── SUPPLIED RECORDS ──
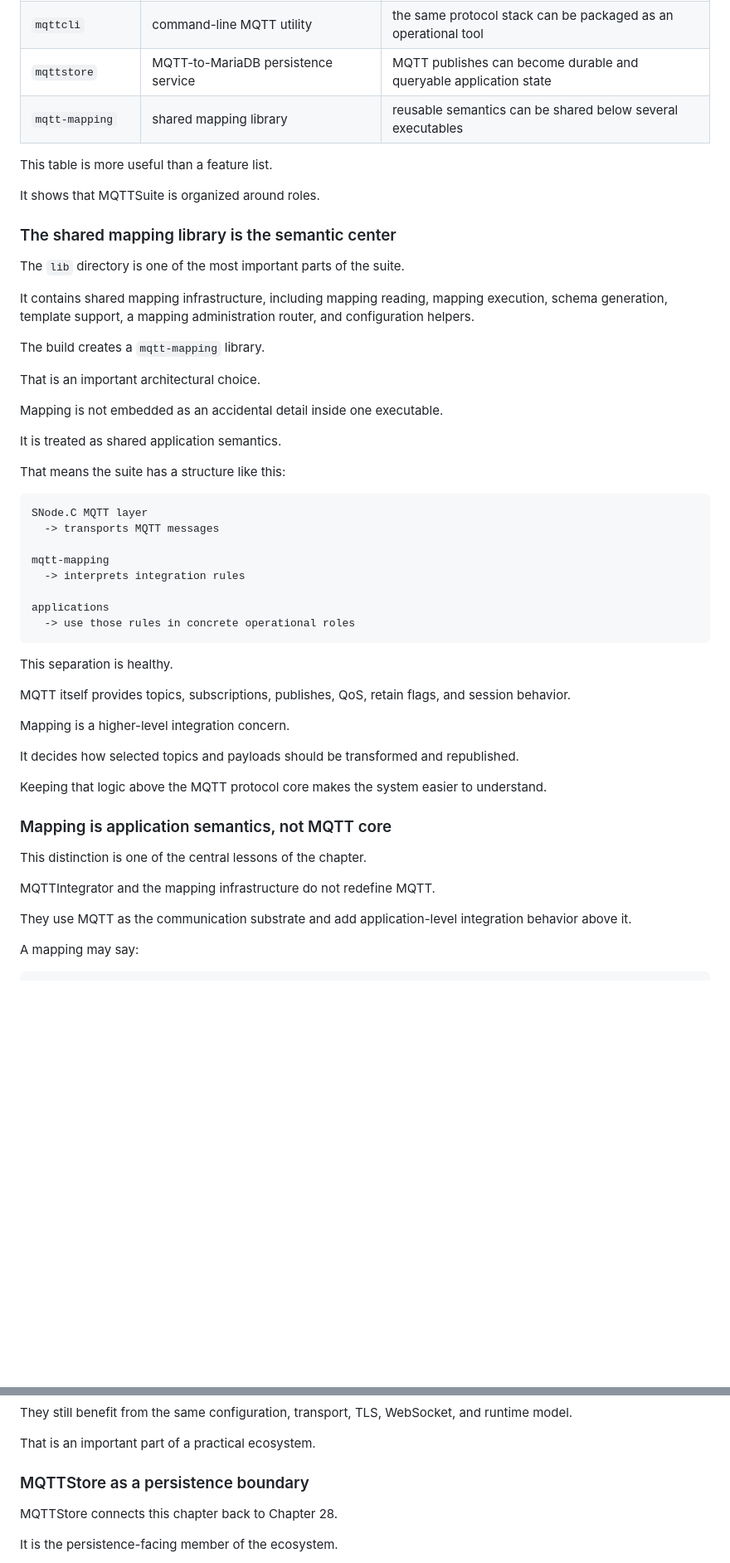
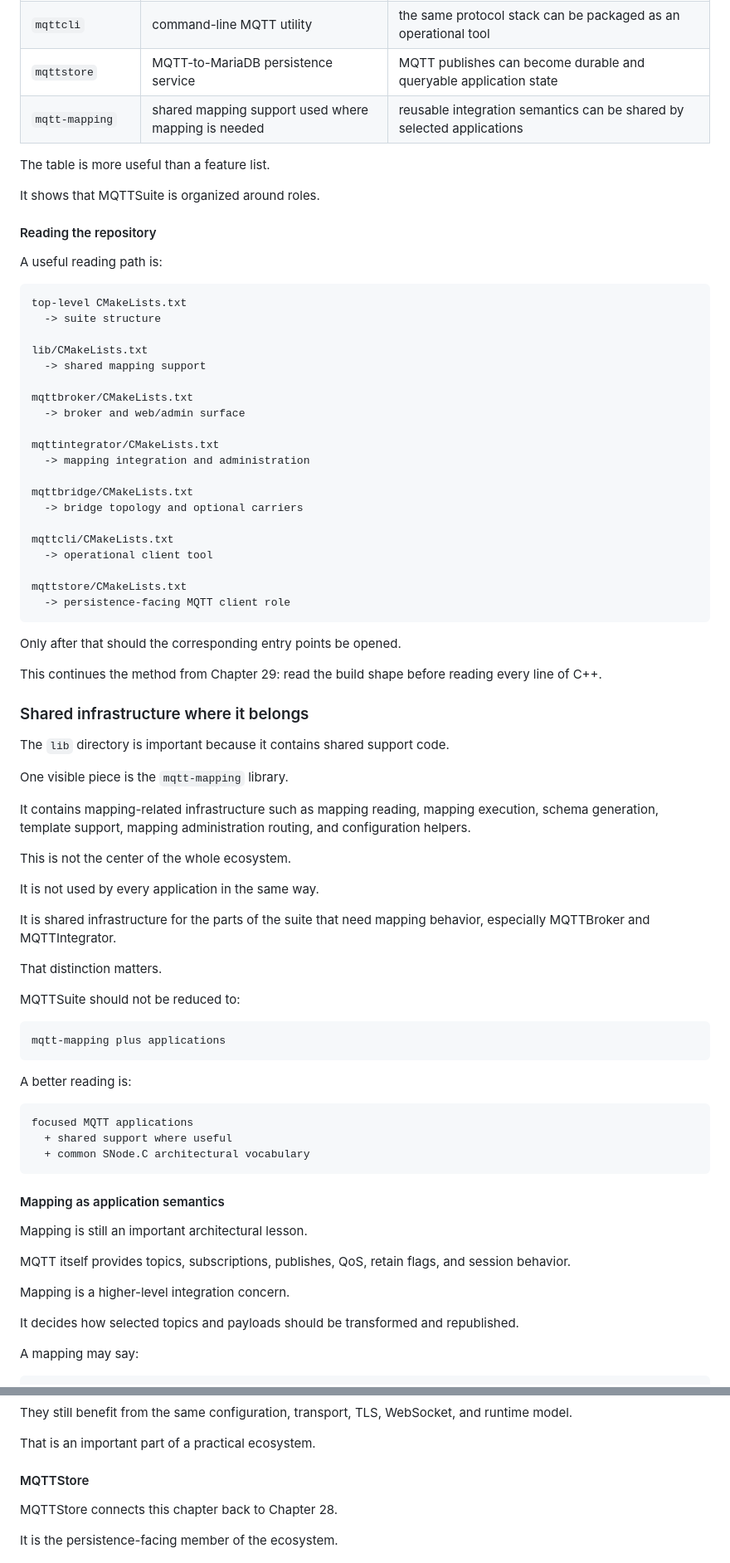
Before and after one commit to SNodeC/SNode.C-Book, a Markdown page: chapters/31-mqttsuite-as-a-reference-ecosystem.md, 2 parts joined by grey strips. Shown at 83% size. Drawn GitHub-style; blank space fills up the shorter version.

Commit message:
Revise and clarify MQTTSuite chapter to focus on ecosystem structure and roles
Signed-off-by: Volker Christian <me@vchrist.at>

````diff
--- a/chapters/31-mqttsuite-as-a-reference-ecosystem.md
+++ b/chapters/31-mqttsuite-as-a-reference-ecosystem.md
@@ -111,56 +108,82 @@ The applications can be summarized like this:
 | `mqttbridge` | broker-to-broker traffic bridge | topology and selected traffic movement are separate concerns from mapping |
 | `mqttcli` | command-line MQTT utility | the same protocol stack can be packaged as an operational tool |
 | `mqttstore` | MQTT-to-MariaDB persistence service | MQTT publishes can become durable and queryable application state |
-| `mqtt-mapping` | shared mapping library | reusable semantics can be shared below several executables |
+| `mqtt-mapping` | shared mapping support used where mapping is needed | reusable integration semantics can be shared by selected applications |
 
-This table is more useful than a feature list.
+The table is more useful than a feature list.
 
 It shows that MQTTSuite is organized around roles.
 
-### The shared mapping library is the semantic center
+#### Reading the repository
 
-The `lib` directory is one of the most important parts of the suite.
-
-It contains shared mapping infrastructure, including mapping reading, mapping execution, schema generation, template support, a mapping administration router, and configuration helpers.
-
-The build creates a `mqtt-mapping` library.
-
-That is an important architectural choice.
-
-Mapping is not embedded as an accidental detail inside one executable.
-
-It is treated as shared application semantics.
-
-That means the suite has a structure like this:
+A useful reading path is:
 
 ```text
-SNode.C MQTT layer
-  -> transports MQTT messages
+top-level CMakeLists.txt
+  -> suite structure
 
-mqtt-mapping
-  -> interprets integration rules
+lib/CMakeLists.txt
+  -> shared mapping support
 
-applications
-  -> use those rules in concrete operational roles
+mqttbroker/CMakeLists.txt
+  -> broker and web/admin surface
+
+mqttintegrator/CMakeLists.txt
+  -> mapping integration and administration
+
+mqttbridge/CMakeLists.txt
+  -> bridge topology and optional carriers
+
+mqttcli/CMakeLists.txt
+  -> operational client tool
+
+mqttstore/CMakeLists.txt
+  -> persistence-facing MQTT client role
 ```
 
-This separation is healthy.
+Only after that should the corresponding entry points be opened.
+
+This continues the method from Chapter 29: read the build shape before reading every line of C++.
+
+### Shared infrastructure where it belongs
+
+The `lib` directory is important because it contains shared support code.
+
+One visible piece is the `mqtt-mapping` library.
+
+It contains mapping-related infrastructure such as mapping reading, mapping execution, schema generation, template support, mapping administration routing, and configuration helpers.
+
+This is not the center of the whole ecosystem.
+
+It is not used by every application in the same way.
+
+It is shared infrastructure for the parts of the suite that need mapping behavior, especially MQTTBroker and MQTTIntegrator.
+
+That distinction matters.
+
+MQTTSuite should not be reduced to:
+
+```text
+mqtt-mapping plus applications
+```
+
+A better reading is:
+
+```text
+focused MQTT applications
+  + shared support where useful
+  + common SNode.C architectural vocabulary
+```
+
+#### Mapping as application semantics
+
+Mapping is still an important architectural lesson.
 
 MQTT itself provides topics, subscriptions, publishes, QoS, retain flags, and session behavior.
 
 Mapping is a higher-level integration concern.
 
 It decides how selected topics and payloads should be transformed and republished.
-
-Keeping that logic above the MQTT protocol core makes the system easier to understand.
-
-### Mapping is application semantics, not MQTT core
-
-This distinction is one of the central lessons of the chapter.
-
-MQTTIntegrator and the mapping infrastructure do not redefine MQTT.
-
-They use MQTT as the communication substrate and add application-level integration behavior above it.
 
 A mapping may say:
 
@@ -453,7 +507,7 @@ They still benefit from the same configuration, transport, TLS, WebSocket, and r
 
 That is an important part of a practical ecosystem.
 
-### MQTTStore as a persistence boundary
+#### MQTTStore
 
 MQTTStore connects this chapter back to Chapter 28.
 
````
Also changed, not shown: other parts of chapters/31-mqttsuite-as-a-reference-ecosystem.md (+98 -102 lines).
───
PROBLEM STATEMENT: Copy the records above exactly, beginning at the line that contains "transports MQTT messages" and stopping after the line that contains "operational client tool".

SOLUTION BELOW:
-  -> transports MQTT messages
+top-level CMakeLists.txt
+  -> suite structure
 
-mqtt-mapping
-  -> interprets integration rules
+lib/CMakeLists.txt
+  -> shared mapping support
 
-applications
-  -> use those rules in concrete operational roles
+mqttbroker/CMakeLists.txt
+  -> broker and web/admin surface
+
+mqttintegrator/CMakeLists.txt
+  -> mapping integration and administration
+
+mqttbridge/CMakeLists.txt
+  -> bridge topology and optional carriers
+
+mqttcli/CMakeLists.txt
+  -> operational client tool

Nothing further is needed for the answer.